On that note...

In the news, a new disease in pigs is currently spreading in China. The main reason I'm a vegetarian is that I'm absolutely physically and morally repulsed by the abhorrent conditions in which most animals spend their short lives before the slaughterhouse; conditions that are highly conducive to the development and spread of these diseases. Hoof and mouth, mad cow, bird flu, and now 'blue-ear' are made possible by the cramped quarters that animals are forced to live in; often healthy animals are made to live, eat, and sleep adjacent to or even on top of diseased, dying, or dead animals. It's the perfect place for a rapidly evolving virus to rapidly evolve into something that can spread to humans. China is one of the worst, and it comes as no surprise to me that many of these diseases are coming out of there. These things have a huge impact on people - when I moved to Egypt two years ago it was just after poultry sellers were forced to turn in all of their birds to the government to be destroyed (to the best of my knowledge they were told they would be but were never reimbursed). Thousands of people lost their livelihood, and those who wanted to keep their birds often hid them inside their apartments, resulting in scores of bird flu cases.

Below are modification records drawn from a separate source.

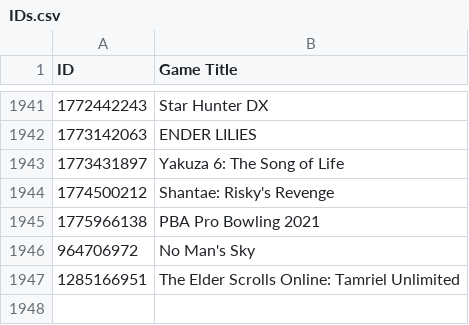
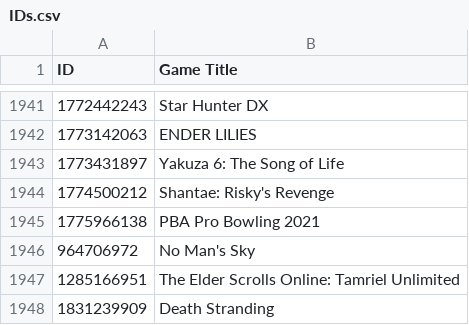
Before and after one commit to ItsLogic/Xbox-TitleIDs, a CSV file: IDs.csv, drawn as a sheet; only a part is shown, gaps mark what is left out; the diff names each change by its address in the sheet, - before the commit and + after, or states it on an @@ line.

Commit message:
Update IDs.csv

```diff
--- a/IDs.csv
+++ b/IDs.csv
+row 1948: 1831239909 | Death Stranding
```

Point is, there ain't nothing wrong with not eating meat, and in fact there are plenty of things right about it. I loved Michael Pollan's new book, The Omnivore's Dilemma (you can read the introduction and first chapter here), but agreed with his Times critic that he could have been more critical of what was going on around him (I felt the same way when he was eating Monsanto potatoes from chemical-soaked fields in Idaho in The Botany of Desire, though that's a great read too). What I appreciated about his take on not eating meat, or better yet, on eating meat, is that there's nothing wrong with wanting to or enjoying eating meat, and that looking at our evolutionary history we know how natural it is, and simply in terms of our place in the natural world (not as dominant or higher up on some sort of solipsistic evolutionary ladder, but simply our place), how natural it is. What he rightly points out is that most people are eating incredibly unnatural meat from animals who never experienced anything of what their genes are telling them to do, animals stuck in tiny spaces wallowing in their own feces, pumped full of antibiotics to combat the inevitable infections they get. And because they don't know about it, they don't care, and that if they knew what their food actually went through to get there, they would certainly change the way they eat. That's what I did, but I'm not sure if I could even eat something that lived happily and died humanely. Anyways, save that for Dan.

So that's what's been happening on my plate and in my head for the past week or so. I'm eager to eat more around town (World's Healthiest Pizza, for example) visit the farmer's market, and get back to drinking mojitos.

1 comment:

Cat said...

you should try eating local, organic meat. no one should eat hormone treated nastiness anymore, and supporting local farmers is good for local economy.